Ascot-bodied cars were among the most expensive automobiles constructed in America during the late 1920s. They were sought after for their sporting flair, superb proportions and refined details. They had sporting raked windscreens, flowing fenders, varnished wood moldings and a concave accent running along the beltline.
This particular Ascot Tourer has hidden door hinges and is one of just five built.
It is believed that the original owner of this car was Mr. T.F. Scholl of New York City who took possession of the car in April of 1929. In the late 1935, ownership passed to Mr. Scholl's son-in-law Mr. J.E. Connelly Jr. also of Manhattan. The following owner, a Naval officer, purchased the car and proceeded to drive it on a transcontinental trip to San Diego, CA.
The next owner was Mr. Pentney. In 1950, the car was sold to Mr. Fred Buess Sr., founder of the Horseless Carriage Club. Mr. Buess retained the car for five decades. The present owner treated the car to cosmetic work. At the time, the car displayed just 48,000 original miles. After the work was completed, the car was finished in dark blue paint over saddle leather upholstery.
This car is one of a total run of just 28 Ascot Tourers built.

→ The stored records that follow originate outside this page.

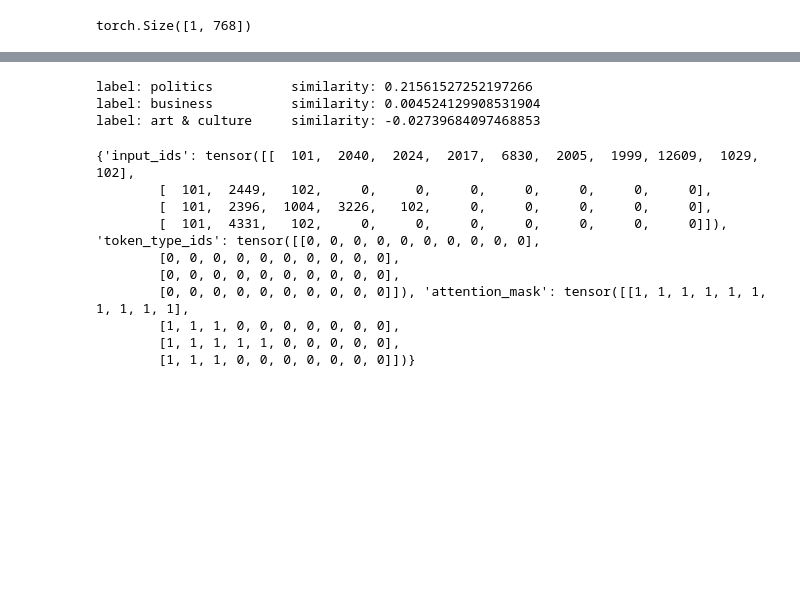
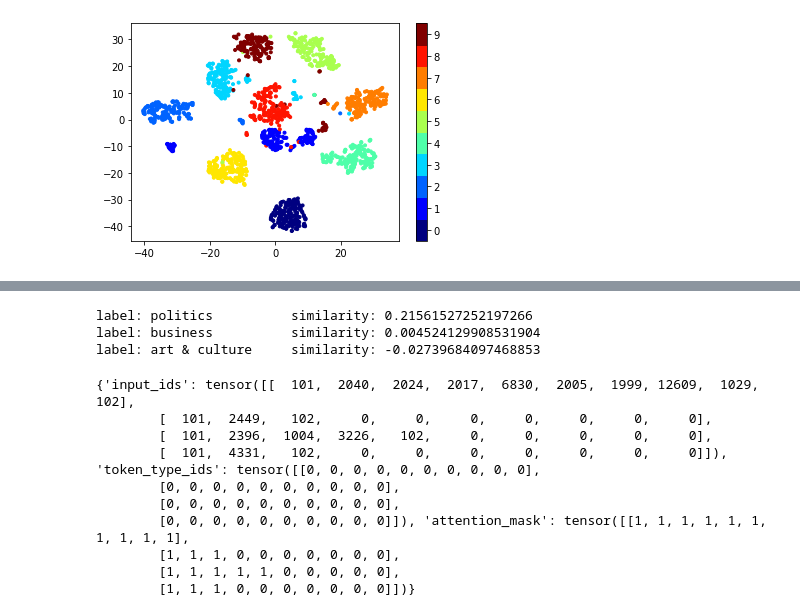
Before and after one commit to MonirZaman/blog, a Jupyter notebook: _notebooks/news-representation.ipynb, the cells around one changed output, grey strips where cells are left out. Saved outputs shown, nothing was run; the diff lists cells and outputs as text; code cells hidden in the pictures; blank space fills up the shorter version.

Commit message:
Add t-sne plot

```diff
--- a/_notebooks/news-representation.ipynb
+++ b/_notebooks/news-representation.ipynb
@@ -26,7 +42,17 @@ Successfully installed dataclasses-0.7 packaging-20.4 regex-2020.7.14 sacremoses
-# %%
-[sentence] + labels
-inputs
-output[:1].shape
-sentence_rep.shape
-# %% [output]
-torch.Size([1, 768])
+# %%
+#hide_input
+%matplotlib inline
+from sklearn.datasets import load_digits
+from MulticoreTSNE import MulticoreTSNE as TSNE
+from matplotlib import pyplot as plt
+
+digits = load_digits()
+embeddings = TSNE(n_jobs=4).fit_transform(digits.data)
+vis_x = embeddings[:, 0]
+vis_y = embeddings[:, 1]
+plt.scatter(vis_x, vis_y, c=digits.target, cmap=plt.cm.get_cmap("jet", 10), marker='.')
+plt.colorbar(ticks=range(10))
+plt.clim(-0.5, 9.5)
+plt.show()
+# %% [output]
+[figure, added]
```
Also changed, not shown: parts of 11 cells of this notebook.
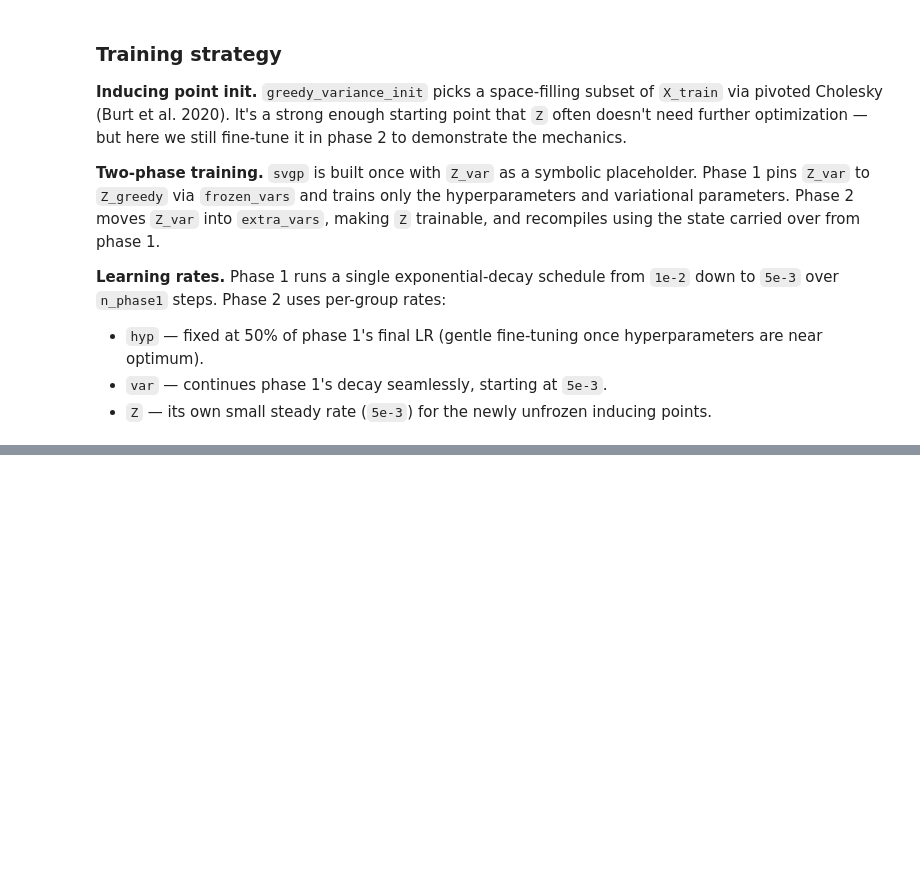
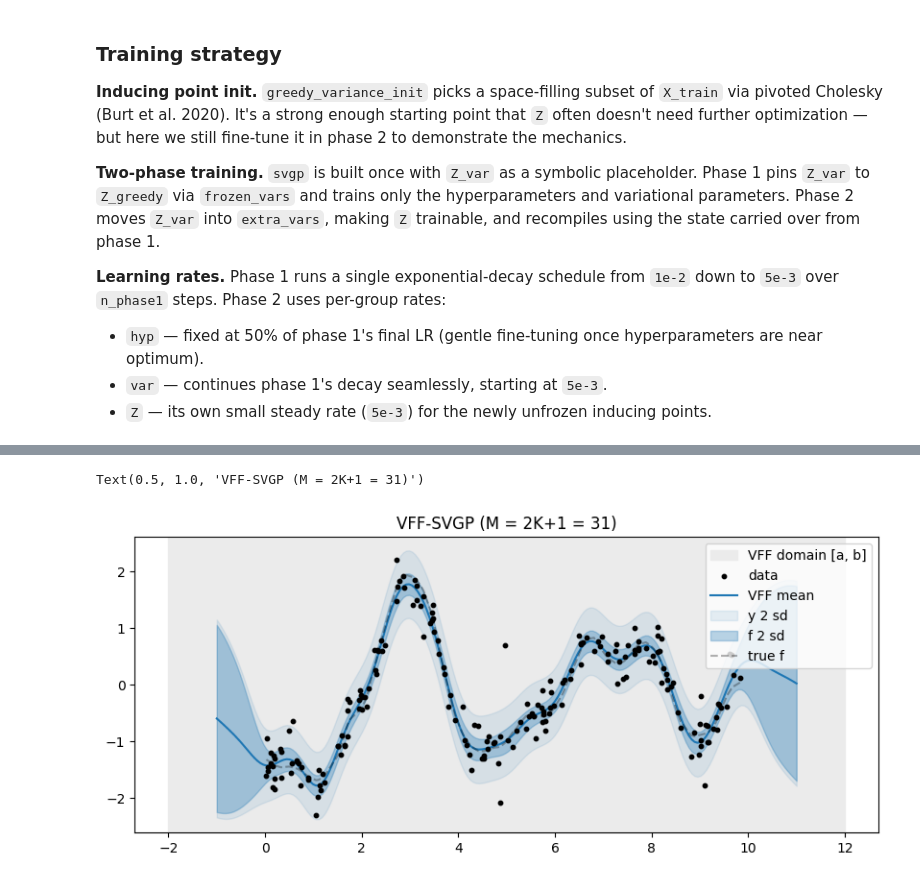
Before and after one commit to bwengals/ptgp, a Jupyter notebook: notebooks/demo.ipynb, the cells around one changed output, grey strips where cells are left out. Drawn from its saved outputs; the diff is of its cells as text; code cells hidden in the pictures; blank space fills up the shorter version.

```diff
--- a/notebooks/demo.ipynb
+++ b/notebooks/demo.ipynb
@@ -372,0 +545,49 @@ fig.tight_layout();
+# %%
+predict_vff = pg.optim.compile_predict(
+    svgp_vff,
+    X_new_var,
+    vff_model,
+    shared_params_vff,
+    extra_vars=vp_vff.extra_vars,
+    shared_extras=shared_extras_vff,
+)
+predict_vff_y = pg.optim.compile_predict(
+    svgp_vff,
+    X_new_var,
+    vff_model,
+    shared_params_vff,
+    extra_vars=vp_vff.extra_vars,
+    shared_extras=shared_extras_vff,
+    incl_lik=True,
+)
+mu_vff, var_vff = predict_vff(X_test)
+_, var_vff_y = predict_vff_y(X_test)
+sd_vff = np.sqrt(var_vff)
+sd_vff_y = np.sqrt(var_vff_y)
+
+plt.figure(figsize=(10, 4))
+plt.axvspan(f_vff.a, f_vff.b, color="0.92", label="VFF domain [a, b]")
+plt.scatter(X_train, y_train, s=10, c="k", zorder=3, label="data")
+plt.plot(X_test, mu_vff, "C0", label="VFF mean")
+plt.fill_between(
+    X_test.ravel(),
+    mu_vff - 2 * sd_vff_y,
+    mu_vff + 2 * sd_vff_y,
+    alpha=0.1,
+    color="C0",
+    label="y 2 sd",
+)
+plt.fill_between(
+    X_test.ravel(),
+    mu_vff - 2 * sd_vff,
+    mu_vff + 2 * sd_vff,
+    alpha=0.3,
+    color="C0",
+    label="f 2 sd",
+)
+plt.plot(X_train, f_train, "k--", alpha=0.3, label="true f")
+plt.legend(loc="upper right")
+plt.title(f"VFF-SVGP (M = 2K+1 = {M_vff})")
+# %% [output]
+Text(0.5, 1.0, 'VFF-SVGP (M = 2K+1 = 31)')
+[figure, added]
```
Also changed, not shown: parts of 20 cells of this notebook.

In 2012, the car was offered for sale at the Gooding & Company auction held in Scottsdale, AZ. It was estimated to sell for $375,000 - $450,000. As bidding came to a close, the car had sold for the sum of $374,000 inclusive of buyer's premium.